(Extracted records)
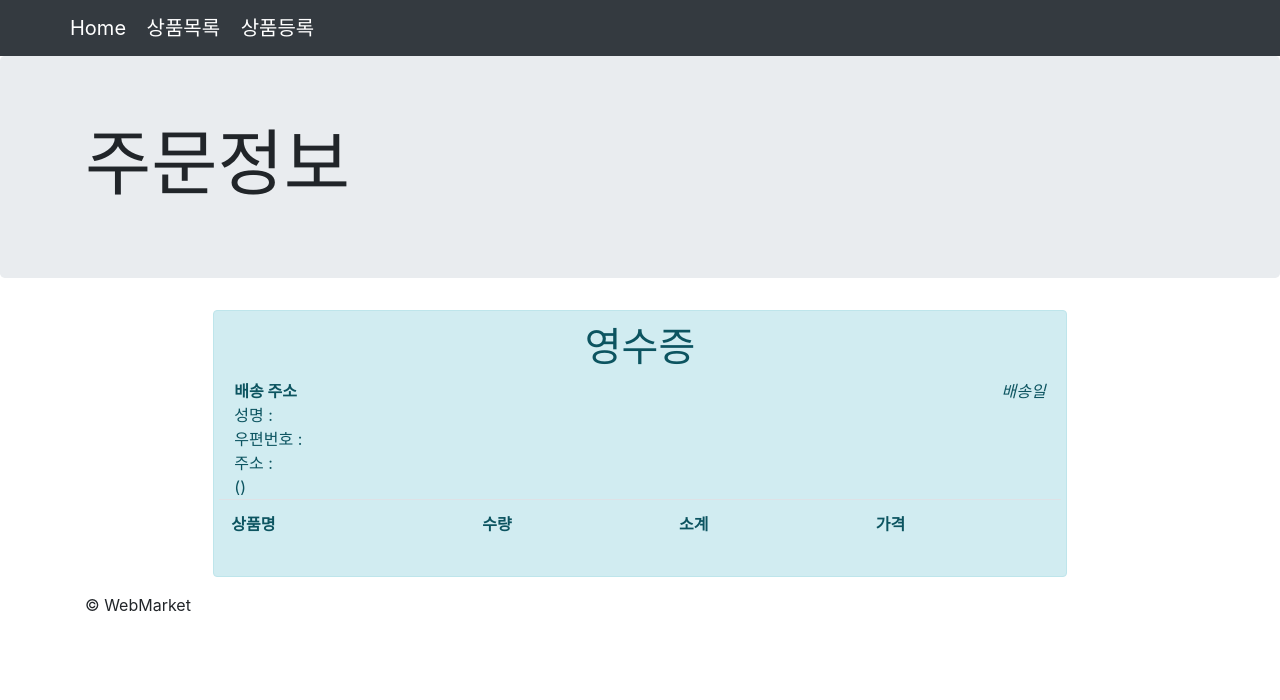
Repository: davisbyun/ai
Page: http://localhost/WebMarket/orderConfirmation.jsp
An editor plug-in stored every save of this project. The page is shown before and after the next save, followed by the edit.
The browser window is 1280 px wide. The pictures show the whole page.
The page is served by Tomcat 9.

Above is the page before, as saved 2024-01-25 05:32:57.

After the next save:
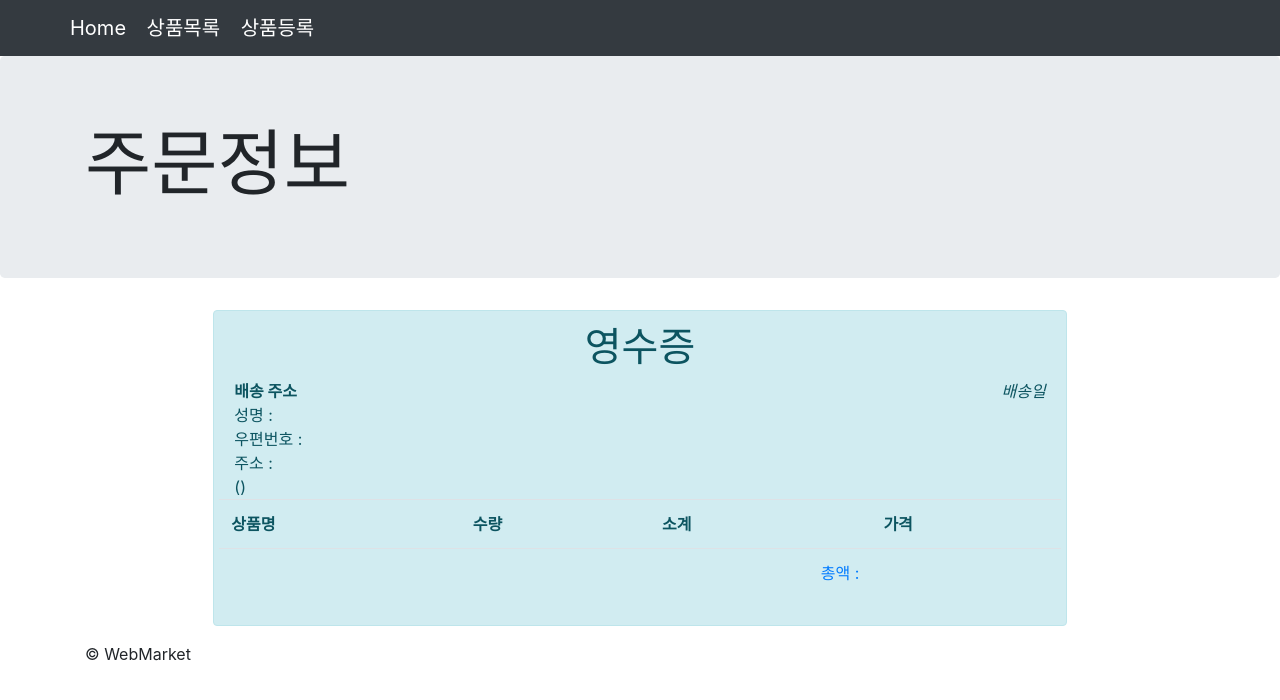
Saved 2 min 31 s later.
--- a/WebMarket/src/main/webapp/orderConfirmation.jsp
+++ b/WebMarket/src/main/webapp/orderConfirmation.jsp
@@ -92,7 +92,8 @@
            }
           %>
 
-
+          <tr> <td></td> <td></td>
+          	   <td class="text-right text-primary"> 총액 :  </td> <td class="text-center text-danger"></td> </tr>
       </table>
       </div>
     </div>
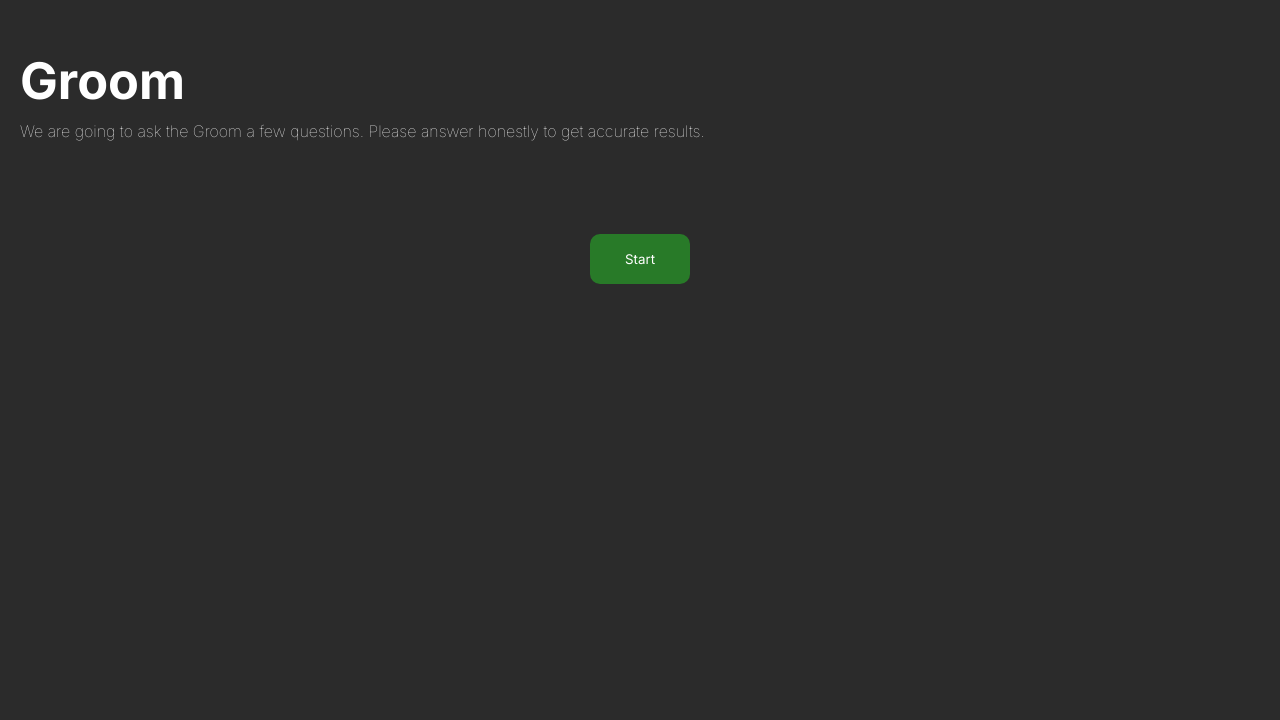
Repository: devhabeeblateef/tictactoe
Page: /
The author's editor kept a copy of each file at every save. The page is drawn from the files as they stood at one save, then again after a run of saves.
The browser window is 1280 px wide. The pictures show the whole page.
The project was rebuilt for these pictures with package versions that can differ from the ones it lists, and the page was loaded fresh each time. Also part of the build but not shown: src/App.css.

Above is the page before, as saved 2022-06-17 01:56:01.

After the next 5 saves:
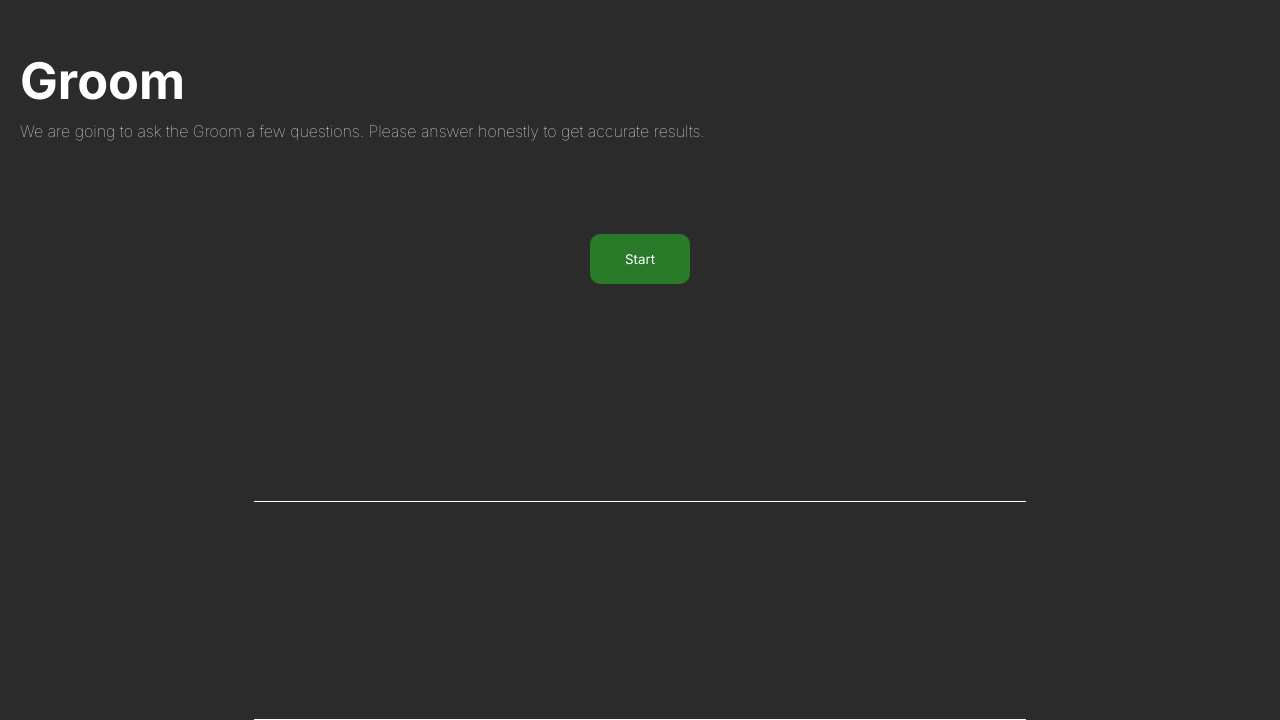
The 5 saves are shown as one change because 1 did not build or start and some came seconds apart.
The last was saved 20 s later.
--- a/src/Form.js
+++ b/src/Form.js
@@ -24,7 +24,10 @@ function Form() {
         <center>
         {started ? <button onClick={start} className={classes.start}>
         Start</button> : ""}
-        {started ? <div></div> : ""}
+        {started ? <div>
+            <Myform/>
+            <Myform/>
+        </div> : ""}
         </center>
     </div>
   )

- [Requirement]
Write out the line that contains "-92,7 +92,8 @@" and every line after it to the end of the data, exactly as they stand. Omit the pictures.

- [Answer space]
@@ -92,7 +92,8 @@
            }
           %>
 
-
+          <tr> <td></td> <td></td>
+          	   <td class="text-right text-primary"> 총액 :  </td> <td class="text-center text-danger"></td> </tr>
       </table>
       </div>
     </div>
Repository: devhabeeblateef/tictactoe
Page: /
The author's editor kept a copy of each file at every save. The page is drawn from the files as they stood at one save, then again after a run of saves.
The browser window is 1280 px wide. The pictures show the whole page.
The project was rebuilt for these pictures with package versions that can differ from the ones it lists, and the page was loaded fresh each time. Also part of the build but not shown: src/App.css.

Above is the page before, as saved 2022-06-17 01:56:01.

After the next 5 saves:
The 5 saves are shown as one change because 1 did not build or start and some came seconds apart.
The last was saved 20 s later.
--- a/src/Form.js
+++ b/src/Form.js
@@ -24,7 +24,10 @@ function Form() {
         <center>
         {started ? <button onClick={start} className={classes.start}>
         Start</button> : ""}
-        {started ? <div></div> : ""}
+        {started ? <div>
+            <Myform/>
+            <Myform/>
+        </div> : ""}
         </center>
     </div>
   )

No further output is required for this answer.